In this second article of a two-part series on inequality and university education in Australia, University of Canberra Vice-Chancellor Stephen Parker argues that rather than redress inequality, universities actually exacerbate it. You can read part one here. Part two proposes 10 ways universities can fix the problem.
To expect a single index to capture a person’s achievement to date and their potential for a particular course of study is simplistic and reductionist.
The ATAR is a gift to the media, enabling it to portray nuanced admission methods as hypocritical discounting, and persistently confusing a rank with a mark.
The ATAR could also become a real barrier to social mobility. If school attainment improves because the school system does, we would still have rank ordering and the pernicious optics of ATAR will make it hard for a university to admit a student with, say, an ATAR of 50 even though that student is much better educated than one with an ATAR of 50 a decade earlier.
Universities should simply advertise the minimum (moderated) subject marks they require for entry to a particular course.
- Re-cap the undergraduate domestic system and divert the savings to effective access measures
We need to re-cap undergraduate HECS places, claw back some real money and divert funds into redressing disadvantage and raising aspirations and confidence.
We should use some of the funds diverted for a new system of maintenance grants, so that students from poor backgrounds do not need to engage in paid work during their studies and are not forgoing crucial immediate income by enrolling in a degree.
In addition, the diverted funds, combined with existing funds for enabling places, should be used for colleges run by universities that offer foundation or year 13 courses. At the end of those courses, a completer’s GPA can be compared fairly with the Year 12 results of those applying for entry direct from school. We have to help level a playing field that the school system on its own is not doing.
- Experiment with alternative routes to material success
We need to loosen the tight grip that a bachelor degree has as the route to success and instead encourage alternative kinds of institutions and a fresh focus on new pathways such as higher apprenticeships.
We should experiment again with new institutions that devote themselves to practical learning at the highest level, making graduates truly work-ready, and which eschew the siren calls that are so alluring to universities, such as global rankings and research evaluations.
We should also come back to work-based learning. In Germany, for example, Siemens trains apprentices through to professional qualification as mechanical engineers.
- Reward “learning gain” or “distance travelled”
At present we fund universities only on inputs: crudely put, “bums on seats”. There is no attempt to reward the value added to the student; no exit assessment that allows comparison with entrance assessment. So to offer universities an incentive to do so, funding should be partly based on “learning gain”.
The idea should be to provide the greatest benefit to the student. This would give universities a reason to seek out those who are academically ready (safe to admit) but for whom they can do the most good, rather than those who need the least work put into them.
- Have a massive program to encourage mature age (25+) students to go to university
There is plenty of evidence that it works and changes lives, giving people a second chance at overcoming disadvantage.
- Take a holistic approach to the education system

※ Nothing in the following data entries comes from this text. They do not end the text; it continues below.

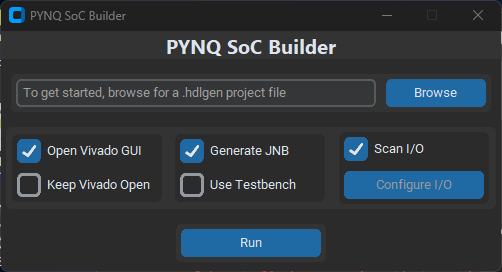
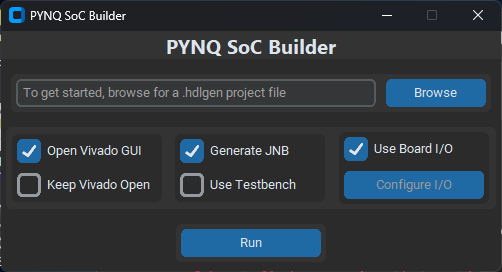
new image, major menu update, new io config window

Changed region(s): [[0.0598, 0.0294, 0.239, 0.0882], [0.747, 0.5294, 0.9263, 0.5882], [0.9263, 0.0294, 0.9562, 0.0882]]

diff --git a/main_gui.py b/main_gui.py
@@ -4,6 +4,7 @@ import threading
 import time
 import pynq_manager as pm
 import pyperclip
+import xml.dom.minidom
 
 ctk.set_appearance_mode("System")
 ctk.set_default_color_theme("blue")
@@ -31,6 +32,7 @@ class Application:
         # Shared flags
         self.build_running = False              # If build process is running, this flag will be True
         self.subprocess_exit_signal = threading.Event()    # If force closed, threading.Event() used to signal close to running threads.
+        self.io_config_set = False
 
         # Shared Tcl Generator Flags
         self.skip_board_config = False
@@ -67,6 +69,11 @@ class Application:
         else:
             self.toplevel_window.focus() # if window exists focus it.
         
+    def open_io_config_menu(self):
+        if self.toplevel_window is None or not self.toplevel_window.winfo_exists():
+            self.toplevel_window = IO_Config_Window(self) # Create window if None or destroyed
+        else:
+            self.toplevel_window.focus() # if window exists focus it.
 
     
     def on_close(self):
@@ -188,13 +195,13 @@ class Page1(ctk.CTkFrame):
                 use_testbench_check_box.configure(state="disabled")
             # self.app.checkbox_values = [open_gui_var.get(), keep_gui_open_var.get()]
             
-            if scan_io_var.get() == "off":
+            if use_io_var.get() == "on":
                 configure_io_button.configure(state="normal")
             else:
                 configure_io_button.configure(state="disabled")
 
             # Convert to true/false
-            self.app.checkbox_values = [open_gui_var.get() == "on", keep_gui_open_var.get() == "on", gen_jnb_var.get() == "on", use_testbench_var.get() == "on", scan_io_var.get() == "on"]
+            self.app.checkbox_values = [open_gui_var.get() == "on", keep_gui_open_var.get() == "on", gen_jnb_var.get() == "on", use_testbench_var.get() == "on", use_io_var.get() == "on"]
 
         # vivado config subframe
         viv_subframe = ctk.CTkFrame(row_3_frame, width=166)
@@ -231,13 +238,22 @@ class Page1(ctk.CTkFrame):
         use_testbench_check_box.grid(row=1, column=0, pady=5, padx=5, sticky = 'nswe')
 
         # io subframe
-        scan_io_var = ctk.StringVar(value="on")
-        scan_io_check_box = ctk.CTkCheckBox(io_subframe, text="Scan I/O", command=checkbox_event,
-                                    variable=scan_io_var, onvalue="on", offvalue="off", width=140)
-        scan_io_check_box.grid(row=0, column=0, pady=5, padx=5, sticky = 'nswe')
+        use_io_var = ctk.StringVar(value="on")
+        use_io_check_box = ctk.CTkCheckBox(io_subframe, text="Use Board I/O", command=checkbox_event,
+                                    variable=use_io_var, onvalue="on", offvalue="off", width=140)
+        use_io_check_box.grid(row=0, column=0, pady=5, padx=5, sticky = 'nswe')
+
+        def on_io_config_button():
+            self.app.hdlgen_path = entry_path.get()
+            if not os.path.isfile(entry_path.get()):
+                self.app.top_level_message = "Error: Could not find HDLGen file at path specified"
+                self.app.open_alert()
+                return
+            else:
+                self.app.open_io_config_menu()
 
         # config = ctk.StringVar(value="on")
-        configure_io_button = ctk.CTkButton(io_subframe, text="Configure I/O", command=self.on_io_config_button, width=140)
+        configure_io_button = ctk.CTkButton(io_subframe, text="Configure I/O", command=on_io_config_button, width=140)
         configure_io_button.grid(row=1, column=0, pady=5, padx=5, sticky = 'nswe')
 
         # run_button = ctk.CTkButton(row_last_frame, text="Run", command=_on_run_button)
@@ -278,12 +294,16 @@ class Page1(ctk.CTkFrame):
                 # Do nothing
                 pass
 
+        
+            
+            
+
+
         # Go Button
         run_button = ctk.CTkButton(row_last_frame, text="Run", command=_on_run_button)
         run_button.grid(row=0, column=0, pady=5, padx=5)
 
-    def on_io_config_button(self):
-        pass
+    
 
     def on_right_button_title_label(self, arg):
         # Second argument provided is the button press event, eg: <ButtonPress event state=Mod1 num=3 x=141 y=12>
@@ -566,6 +586,128 @@ class Dialog_Window(ctk.CTkToplevel):
         self.left_frame.grid(column=0, row=0)
         self.right_frame.grid(column=1, row=0)
         self.button_frame.grid(column=0, row=1, columnspan=2)
+
+class IO_Config_Window(ctk.CTkToplevel):
+    def __init__(self, app):
+        ctk.CTkToplevel.__init__(self, app.root)
+        self.app = app
+        self.title("Configure Board IO")
+        self.grab_set() # This makes the pop-up the primary window and doesn't allow interaction with main menu
+        self.geometry("500x300")
+        icon_font = ("Segoe Fluent Icons Regular", 80)
+        self.resizable(False, False) # Dont let the window be resizable
+        
+        # Need to learn the I/O thats available - What top level signals can we use.
+        # LED0: (dropdown) -> dropdown menu will contain all the signals as
+        #                                   count[3]
+        #                                   count[2]
+        #                                   count[1]
+        #                                   count[0]
+        #                                   TC
+        #                                   ceo
+
+        port_map = self.get_io_ports()
+        port_map_signals_names = [port[0] for port in port_map]
+
+        # Left frame
+        self.left_frame = ctk.CTkFrame(self, width=100, height=100)  # Left frame will contain checkbox for yes/no auto scanning + explaination
+
+        # Left frame set up
+        self.auto_io_checkbox = ctk.CTkCheckBox(self.left_frame, text="Auto Detect IO", width=100)
+        self.auto_io_checkbox.grid(row=0, column=0)
+        # text="In automatic mode, signals tagged with an IO related suffix (eg '_led') will be assigned to I/O. The suffix mapping is as follows:\n - _led: Any available port\n- _ledx: LEDx only (x=0,1,2,3)"
+        self.auto_io_label = ctk.CTkLabel(self.left_frame, wraplength=100, width=100, anchor="w", text="Sample Text")
+        self.auto_io_label.grid(row=1, column=0)
+        
+        # Right frame
+        self.right_frame = ctk.CTkFrame(self, width=200, height=100) # Right frame will contain manual config of signals
+
+        self.top_label = ctk.CTkLabel(self.right_frame, width=200, height=30, text="Configure IO Manually")
+        self.top_label.grid(row=0, column=0, columnspan=2, pady=5)
+
+
+        self.led_0_label = ctk.CTkLabel(self.right_frame, text="LED0", width=40)
+        self.led_1_label = ctk.CTkLabel(self.right_frame, text="LED1", width=40)
+        self.led_2_label = ctk.CTkLabel(self.right_frame, text="LED2", width=40)
+        self.led_3_label = ctk.CTkLabel(self.right_frame, text="LED3", width=40)
+
+        self.led_0_label.grid(row=1, column=0, pady=5)
+        self.led_1_label.grid(row=2, column=0, pady=5)
+        self.led_2_label.grid(row=3, column=0, pady=5)
+        self.led_3_label.grid(row=4, column=0, pady=5)
+
+        # mode_dropdown = ctk.CTkOptionMenu(self.row_2_frame, variable=mode_menu_var, values=self.mode_menu_options, command=on_mode_dropdown, width=150)
+        def _on_io_dropdown(args):
+            # handle dropdown event
+            pass
+
+        dropdown_options = port_map_signals_names
+        dropdown_options.insert(0, "No I/O")
+
+        self.led_0_var = ctk.StringVar(value="No I/O")
+        self.led_0_dropdown = ctk.CTkOptionMenu(self.right_frame, variable=self.led_0_var, values=dropdown_options, command=_on_io_dropdown)
+
+        self.led_1_var = ctk.StringVar(value="No I/O")
+        self.led_1_dropdown = ctk.CTkOptionMenu(self.right_frame, variable=self.led_1_var, values=dropdown_options, command=_on_io_dropdown)
+
+        self.led_2_var = ctk.StringVar(value="No I/O")
+        self.led_2_dropdown = ctk.CTkOptionMenu(self.right_frame, variable=self.led_2_var, values=dropdown_options, command=_on_io_dropdown)
+
+        self.led_3_var = ctk.StringVar(value="No I/O")
+        self.led_3_dropdown = ctk.CTkOptionMenu(self.right_frame, variable=self.led_3_var, values=dropdown_options, command=_on_io_dropdown)
+
+        self.led_0_dropdown.grid(row=1, column=1, pady=5)
+        self.led_1_dropdown.grid(row=2, column=1, pady=5)
+        self.led_2_dropdown.grid(row=3, column=1, pady=5)
+        self.led_3_dropdown.grid(row=4, column=1, pady=5)
+
+
+        # Right frame set up
+    	# Button handlers
+        def _on_save_button():
+            # Set the IO config in shared space.
+            # Close Window
+            # Set a flag to say that the config was defined.
+            self.destroy()
+
+        def _on_cancel_button():
+            # We don't care about setting any values
+            # If cancel pressed, simply close the menu.
+            self.destroy()  
+
+        self.button_frame = ctk.CTkFrame(self, width=300, height=50) # Button frame will remain the same as Dialog window
+
+        # Button placement
+        self.button_frame = ctk.CTkFrame(self, width=300, height=50)
+        self.save_button = ctk.CTkButton(self.button_frame, text="Yes", command=_on_save_button)
+        self.save_button.grid(row=0, column=0, pady=5, padx=5)
+        self.cancel_button = ctk.CTkButton(self.button_frame, text="No", command=_on_cancel_button)
+        self.cancel_button.grid(row=0, column=1, pady=5, padx=5)
+
+        self.left_frame.grid(column=0, row=0)
+        self.right_frame.grid(column=1, row=0)
+        self.button_frame.grid(column=0, row=1, columnspan=2)
+
+    def get_io_ports(self):
+        hdlgen = xml.dom.minidom.parse(self.app.hdlgen_path)
+        root = hdlgen.documentElement
+
+        # hdlDesign - entityIOPorts
+        hdlDesign = root.getElementsByTagName("hdlDesign")[0]
+        entityIOPorts = hdlDesign.getElementsByTagName("entityIOPorts")[0]
+        signals = entityIOPorts.getElementsByTagName("signal")
+
+        all_ports = []
+        for sig in signals:
+            signame = sig.getElementsByTagName("name")[0]
+            mode = sig.getElementsByTagName("mode")[0]
+            type = sig.getElementsByTagName("type")[0]
+            desc = sig.getElementsByTagName("description")[0]
+            all_ports.append(
+                [signame.firstChild.data, mode.firstChild.data, type.firstChild.data, desc.firstChild.data]
+            )
+    
+        return all_ports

We need to develop a more integrated sense of the education system, from kindergarten to doctorate – K-20 not K-12 – rather than horizontally segment the stages as we do now. Universities need to take more interest in schools. If that isn’t welcomed, then there needs to be a conversation about why.
- Urge employers to change their recruiting practices
We need a mature conversation with employers to encourage them to screen off an applicant’s university of graduation and in some instances the fact of a degree.
If employers choose their recruits well, provide in-house apprenticeships and release for study in approved, but not necessarily degree, programs, this will provide another route to the top for those who, for one reason or another, have not entered a university after school.
- Require particular professional degrees to be graduate entry only
It may be harder now for a low-SES young person to become a doctor or a judge than a generation ago.
We need to consider requiring all elite, high-demand professional degrees to become postgraduate.
Aside from any other educational and social arguments, this allows time for the undergraduate degree to overcome less supportive schooling, and should promote diversity in the kinds of people in the profession.
- Urge professional bodies to justify current educational requirements
We need a similar conversation with professional bodies about the validity of degree requirements in the context of a profession’s actual needs.
- Have a serious chat with philanthropists
I detect a trend towards scholarships for the very “brightest” or for the causes that are at risk of being squeezed out of the system through falling student demand. A conversation about the transformative effect of helping low-SES students go through university without having to do paid work is needed. There is no point in the super rich going off to Davos, bemoaning inequality, and then coming back to support elites.
If what goes around comes around, then aiding and abetting an increase in inequality will rebound on us. We will get the society we deserve: permanently divided. In an age of extremist ideologies, no one knows where things end up.
Nor is there a moment to lose. With automation and more digital disruption heading our way, there will be some winners and many losers. If the members of each group are determined by their social origins rather than talent and effort, then the good work of 50 years will be undone.
Authors: The Conversation Contributor